“We liked getting together and playing Rock Band on Xbox, and after a while it got to the point where we decided we wanted to start a real band,” Frazier said.

Frazier said he started out playing guitar for the band with Ohls on drums. Foreman knew how to play drums before college but decided to enlist Frazier to help him learn bass guitar.

After a few practices in the Milton Daniel basement, the band recruited lead guitarist Trevor Rees-Jones, who joined after overhearing the band’s practices from his room in Milton Daniel.

Manderly St. Band’s first performance was at Foreman’s parents’ New Year’s Eve party in 2009. About 75 to 100 people were there to hear the band perform, Foreman said.

“I remember there was a pool there and some kind of dance floor,” Frazier said. “It was an awkward setup, but it was definitely a great first show.”

Soon after that first performance, the band was scheduled to play at The Aardvark near campus. The band had been hyping its show by promoting it to all of the members’ friends on campus.

Frazier said the band’s sound usually shifts between country and classic or hard rock, depending on what different members feel like playing at the time.

For their first performance, Frazier said he wrote several original songs that incorporated a mix of the two genres.

Around 250 people attended the show, prompting Aardvark employees to ask the band to play every week for the next two months. Eventually the band was asked to move to Thursday night shows, which gathered the most people.

“We would play at the Aardvark every week, and we would always get a big crowd,” Foreman said. “But eventually fewer people started coming. Once you start playing too much, people were like ‘Well, we saw these guys a week ago,’ so we started playing only once a month.”

After experiencing success at performances around the area, Frazier said he began devoting his free time to sending out demos to various bars and venues. The band began to practice more in the hopes of getting its name out.

Frazier said balancing his schoolwork and his obligations to the band was difficult.

“The band definitely took a huge chunk out of my time,” Frazier said. “We tried to have daily practices, and between that and our performances, I missed a few deadlines at school. But really, it was all worth it.”

Frazier’s hard work paid off — the band got its first opportunity to record at a professional studio later that year.

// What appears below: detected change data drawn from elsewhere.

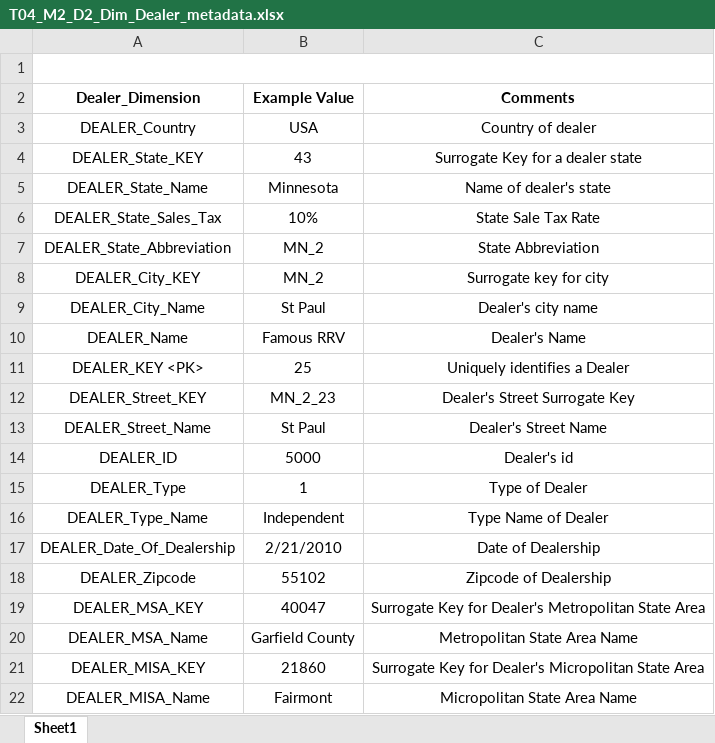
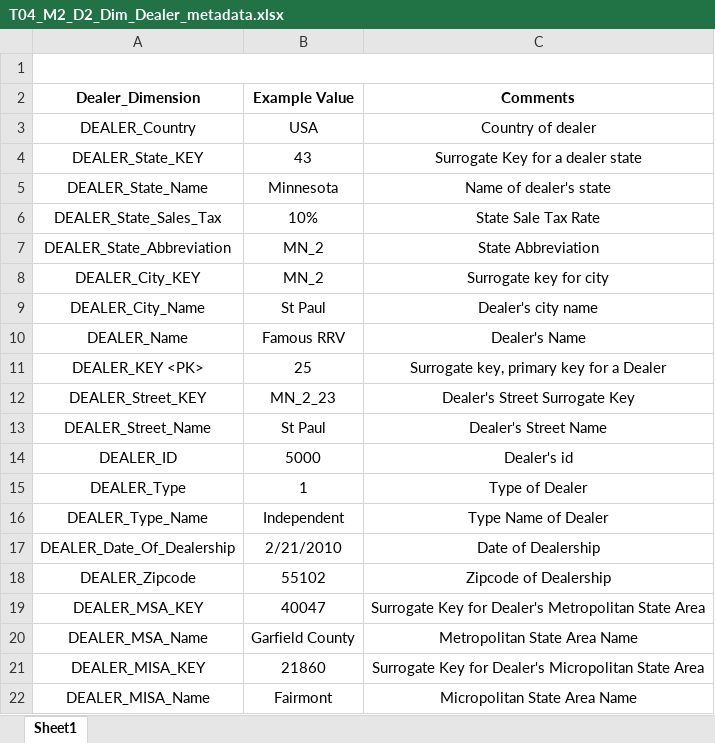
Before and after one commit to InduTiwari01/SEIS732, an Excel workbook: T04_M2_D2_MDM_Metadata_files/T04_M2_D2_Dim_Dealer_metadata.xlsx, sheet Sheet1, drawn as a sheet; values as stored, in another font and other column widths than the file's, no borders; the diff names each change by its address in the sheet, - before the commit and + after, or states it on an @@ line.

```diff
--- a/T04_M2_D2_MDM_Metadata_files/T04_M2_D2_Dim_Dealer_metadata.xlsx (sheet Sheet1)
+++ b/T04_M2_D2_MDM_Metadata_files/T04_M2_D2_Dim_Dealer_metadata.xlsx (sheet Sheet1)
-C11 (Comments): Uniquely identifies a Dealer
+C11 (Comments): Surrogate key, primary key for a Dealer
```
Also changed, not shown: T04_M2_D2_MDM_Metadata_files/T04_M2_D2_Dim_Manufacturing_Plant_metadata.xlsx, T04_M2_D2_MDM_Metadata_files/T04_M2_D2_Dim_Product_Feature_metadata.xlsx, 9 other files.
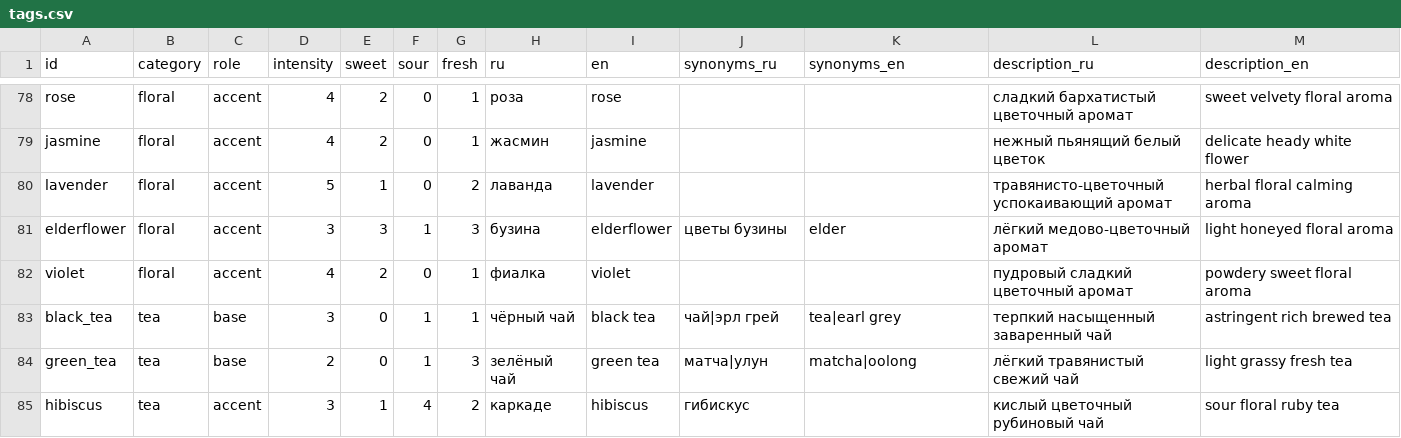
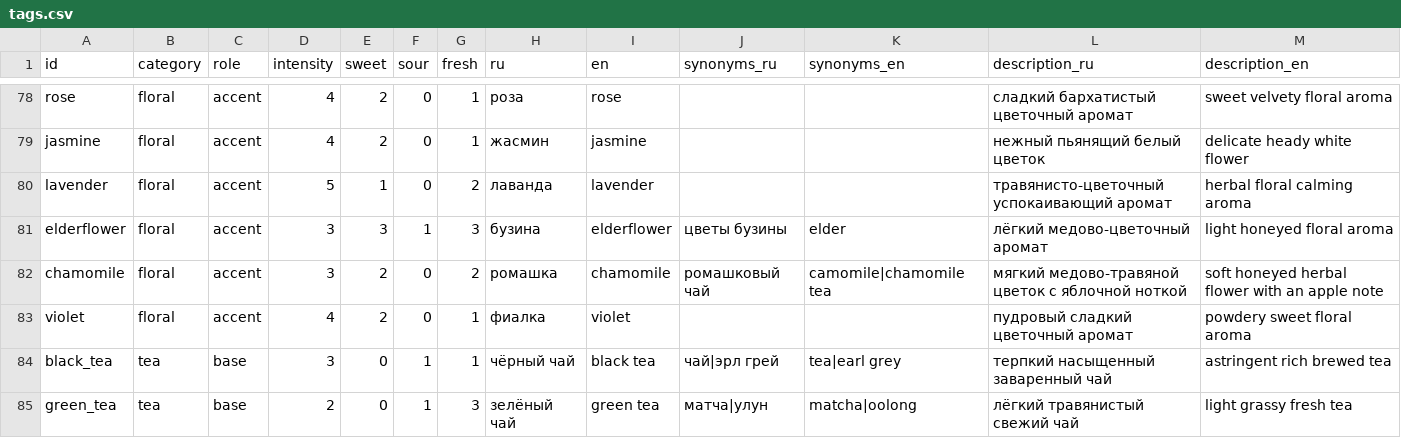
Before and after one commit to demansh/hookah-mixer, a CSV file: data-src/tags.csv, drawn as a sheet; only a part is shown, gaps mark what is left out; the shorter side is filled out with more unchanged rows.

```diff
--- a/data-src/tags.csv
+++ b/data-src/tags.csv
@@ -81,2 +81,3 @@ lavender,floral,accent,5,1,0,2,лаванда,lavender,,,травянисто-ц
 elderflower,floral,accent,3,3,1,3,бузина,elderflower,цветы бузины,elder,лёгкий медово-цветочный аромат,light honeyed floral aroma
+chamomile,floral,accent,3,2,0,2,ромашка,chamomile,ромашковый чай,camomile|chamomile tea,мягкий медово-травяной цветок с яблочной ноткой,soft honeyed herbal flower with an apple note
 violet,floral,accent,4,2,0,1,фиалка,violet,,,пудровый сладкий цветочный аромат,powdery sweet floral aroma
```
Also changed, not shown: data-src/pairings.csv, 6 other files.
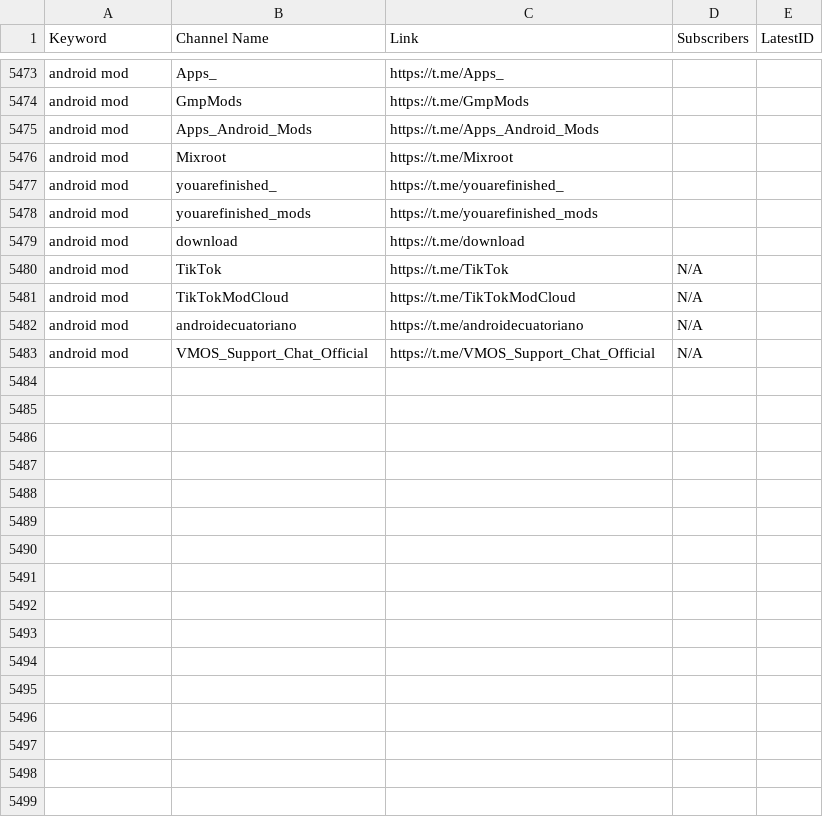
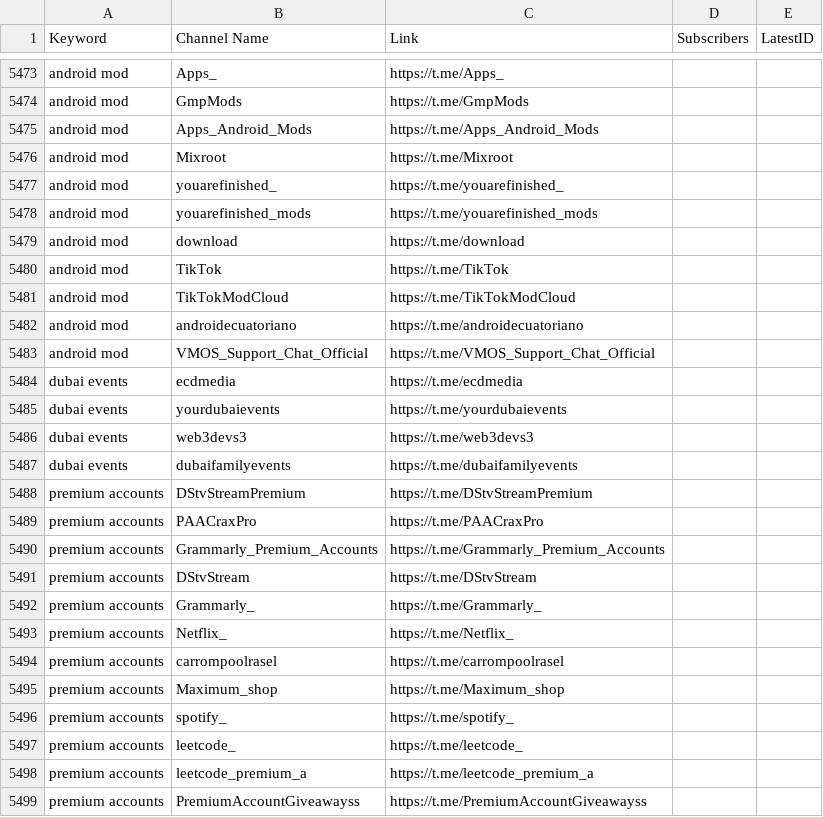
Before and after one commit to MoFlow00/Signal-X, a CSV file: telegram_data.csv, drawn as a sheet; only a part is shown, gaps mark what is left out.

```diff
--- a/telegram_data.csv
+++ b/telegram_data.csv
@@ -5479,5 +5479,21 @@ android mod,youarefinished_mods,https://t.me/youarefinished_mods,,
 android mod,download,https://t.me/download,,
-android mod,TikTok,https://t.me/TikTok,N/A,
-android mod,TikTokModCloud,https://t.me/TikTokModCloud,N/A,
-android mod,androidecuatoriano,https://t.me/androidecuatoriano,N/A,
-android mod,VMOS_Support_Chat_Official,https://t.me/VMOS_Support_Chat_Official,N/A,
+android mod,TikTok,https://t.me/TikTok,,
+android mod,TikTokModCloud,https://t.me/TikTokModCloud,,
+android mod,androidecuatoriano,https://t.me/androidecuatoriano,,
+android mod,VMOS_Support_Chat_Official,https://t.me/VMOS_Support_Chat_Official,,
+dubai events,ecdmedia,https://t.me/ecdmedia,,
+dubai events,yourdubaievents,https://t.me/yourdubaievents,,
+dubai events,web3devs3,https://t.me/web3devs3,,
+dubai events,dubaifamilyevents,https://t.me/dubaifamilyevents,,
+premium accounts,DStvStreamPremium,https://t.me/DStvStreamPremium,,
+premium accounts,PAACraxPro,https://t.me/PAACraxPro,,
+premium accounts,Grammarly_Premium_Accounts,https://t.me/Grammarly_Premium_Accounts,,
+premium accounts,DStvStream,https://t.me/DStvStream,,
+premium accounts,Grammarly_,https://t.me/Grammarly_,,
+premium accounts,Netflix_,https://t.me/Netflix_,,
+premium accounts,carrompoolrasel,https://t.me/carrompoolrasel,,
+premium accounts,Maximum_shop,https://t.me/Maximum_shop,,
+premium accounts,spotify_,https://t.me/spotify_,,
+premium accounts,leetcode_,https://t.me/leetcode_,,
+premium accounts,leetcode_premium_a,https://t.me/leetcode_premium_a,,
+premium accounts,PremiumAccountGiveawayss,https://t.me/PremiumAccountGiveawayss,,
```
Also changed, not shown: 1 other file.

They began recording at both SG Studios in White Settlement and Fort Worth Sound on Main Street.

In the two studios, the band recorded seven songs including one single, which was unreleased.

From the recordings, the band burned 100 copies of its songs onto CDs to give out at performances. Because of those promotions, Manderly St. Band began getting calls from fraternities at universities outside of the TCU.

Sigma Phi Epsilon, a fraternity at the University of Texas, asked the band to perform at several of their parties in Austin.

“We played this Sig Ep party on a yacht, which really opened us up and made us feel like real musicians,” Foreman said. “We even played a few shows on Sixth Street in Austin and some parties in Norman, Oklahoma for the OU crowd.”

Those shows inspired the band to get more serious in its music, and in fall 2009 the band members bought $10,000 worth of equipment, including a trailer, for future performances.

Frazier said his best memory of performing with the band that year was opening for Jack Ingram, Faith Hill and Brooks & Dunn at a private party.

Foreman remembered playing for two University of Texas fraternity parties in a row then playing a show at Sixth Street in Austin the next day.

While the band still plays at The Aardvark and accepts invitations to play at parties, the upcoming graduation date for most of its members has caused the band to relax its approach to music.

“After graduation in December, we’re thinking we’re going to play a few shows a year,” Frazier said. “The band is still going to stay together, but we’re going to be less serious so we can focus on our future careers.”

Manderly St. Band will be playing at The Aardvark on Thursday, Oct. 27 at 9 p.m.

Foreman encouraged  students to come check out the show.

“We’re basically a Texas country alternative band, but we’re not like honky-tonky country,” Foreman said. “We play a lot of songs that people can sing along to. There’s always a good crowd mix of a couple hundred people.”

“We like to party,” Frazier said. “Our shows are always a good time.”